China to host maritime drill with ASEAN
China is to host a maritime security exercise in the East China Sea next month, sources from the Maritime Safety Administration said yesterday.
"The exercise, to be held on July 7, will focus on assistance and salvage in maritime accidents, anti-terrorism operations at sea and disposal of oil leaks in possible vessel collisions," said Qiu Ming, a press official from the maritime safety authority.
More than 40 vessels and four maritime helicopters are expected to participate, as will Japanese and South Korean vessels, Qiu said.
Maritime exercises are held every year, but this year's manoeuvre will be the "largest one of its kind," according to Qiu.
Officials from the International Maritime Organization and the Association of Southeast Asian Nations (ASEAN) will be invited to observe as the nation works to consolidate maritime transport co-operation with international communities.
"The exercise is also part of the partnership between China and ASEAN members in maritime transport," Qiu said.
Both sides agreed last November to further strengthen the alliance in construction of transport infrastructure, transport facilitation and maritime safety and security.
"Aiming at improving the efficiency of marine rescue forces, the exercise will help intensify the regional partnership in the field to ensure maritime safety and security," Qiu said.
Currently, China has around 2,000 professional maritime rescue and salvage workers, but commercial and fishing vessels are also an important part of the search and salvage force.
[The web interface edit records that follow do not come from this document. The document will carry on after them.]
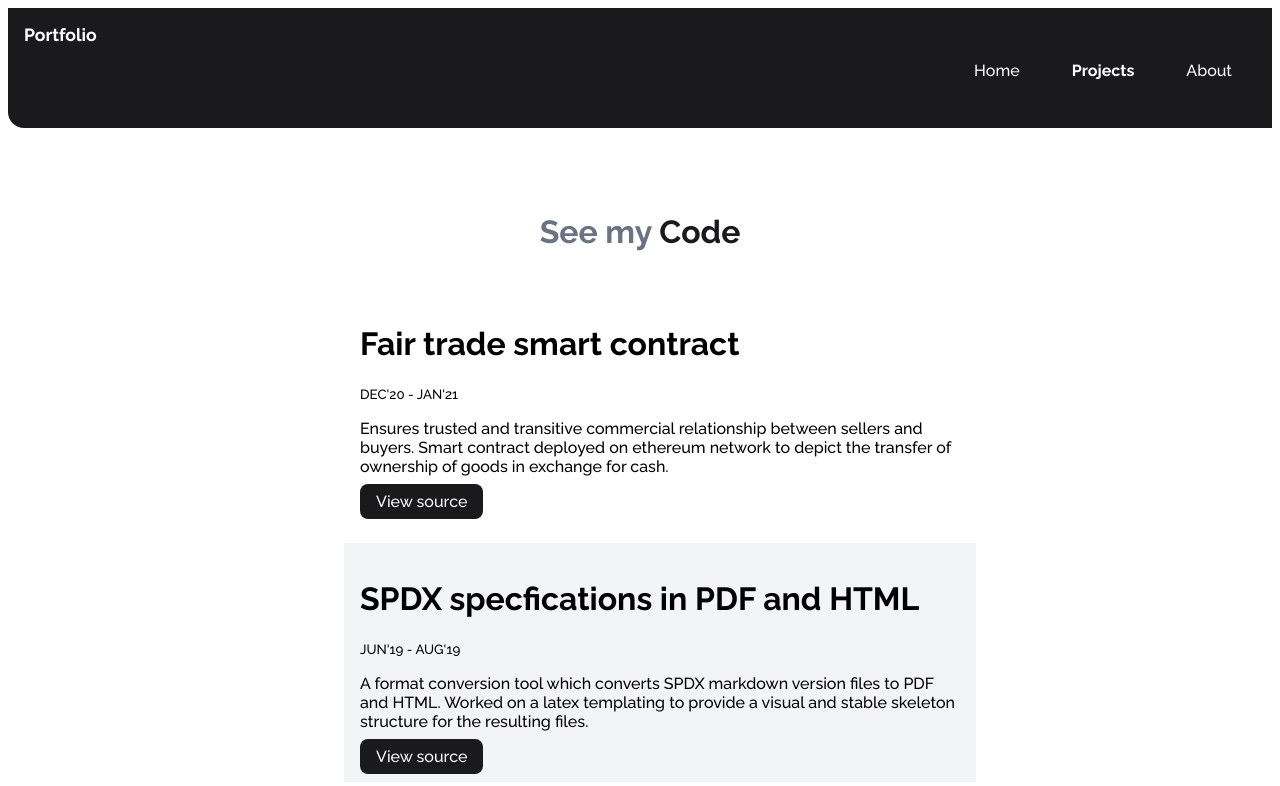
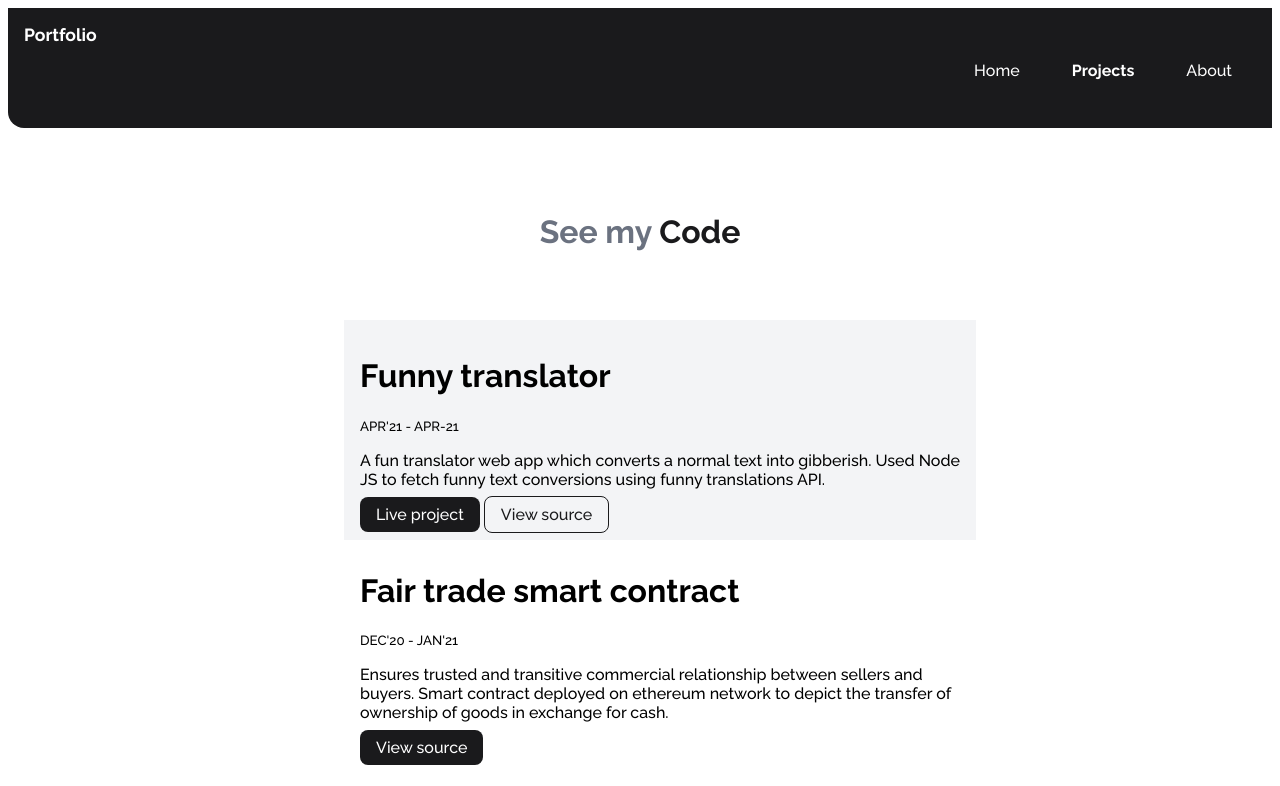
Before and after one commit to shnitish/portfolio, a plain HTML site: page projects.html in a window 1280 px wide. Shown: the top 786 px of the page. Drawn offline with Linux system fonts and the light colour scheme.

Commit message:
update projects

```diff
--- a/projects.html
+++ b/projects.html
@@ -29,22 +29,22 @@
     </header>
 
     <ul>
-        <!-- <li class="list-non-bullet">
+        <li class="list-non-bullet">
             <div class="container container-center off-white-div">
-                <h1>How well do you know me?</h1>
-                <small>Date of project</small>
-                <p>Details of the project</p>
+                <h1>Funny translator</h1>
+                <small>APR'21 - APR-21</small>
+                <p>A fun translator web app which converts a normal text into gibberish. Used Node JS to fetch funny text conversions using funny translations API.</p>
 
-                <a class="link link-primary" href="">Live project</a>
-                <a class="link link-secondary" href="https://www.github.com/shnitish">View source</a>
+                <a class="link link-primary" href="https://funny-translator.netlify.app/">Live project</a>
+                <a class="link link-secondary" href="https://github.com/shnitish/fun-translator">View source</a>
             </div>
-        </li> -->
+        </li>
         <li class="list-non-bullet">
             <div class="container container-center">
                 <h1>Fair trade smart contract</h1>
                 <small>DEC'20 - JAN'21</small>
                 <p>Ensures trusted and transitive commercial relationship between sellers and buyers. Smart contract deployed on ethereum network to depict the transfer of ownership of goods in exchange for cash.</p>
-                <a class="link link-primary" href="https://www.github.com/shnitish">View source</a>
+                <a class="link link-primary" href="https://github.com/shnitish/fair-trade-contract">View source</a>
             </div>
         </li>
         <li class="list-non-bullet">
```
With the increase in oil transport at sea each year, the risk of maritime accidents grows accordingly.
On April 4, a Portuguese oil tanker carrying about 120,000 tons of crude oil from Yemen struck a rock and became stranded off Dalian Port in Northeast China's Liaoning Province.
Thanks to the immediate response of the local maritime safety bureau, the Portugal-registered Arteaga, a 273.4-metre-long, 43.2-metre-wide crude oil tanker, was helped out of trouble and caused no serious pollution.
According to official statistics, more than 100 million tons of crude oil are transported by sea every year, and more than 200 oil tankers travel the nation's sea areas every day.
"China is planning to set up a compensation fund to guarantee that the cost of cleaning up possible oil leaks from vessel collision accidents will be paid," Qiu said.
An international forum will be held in Shanghai two days before the exercise, when government officials and experts will discuss where the fund should come from and how to allocate the money, he said.
According to international practice, ship owners and the consignor of the cargo should pay for any possible marine pollution resulting from oil leakages.
Currently, the nation lacks a mechanism to deal with compensation in the event of an oil leak.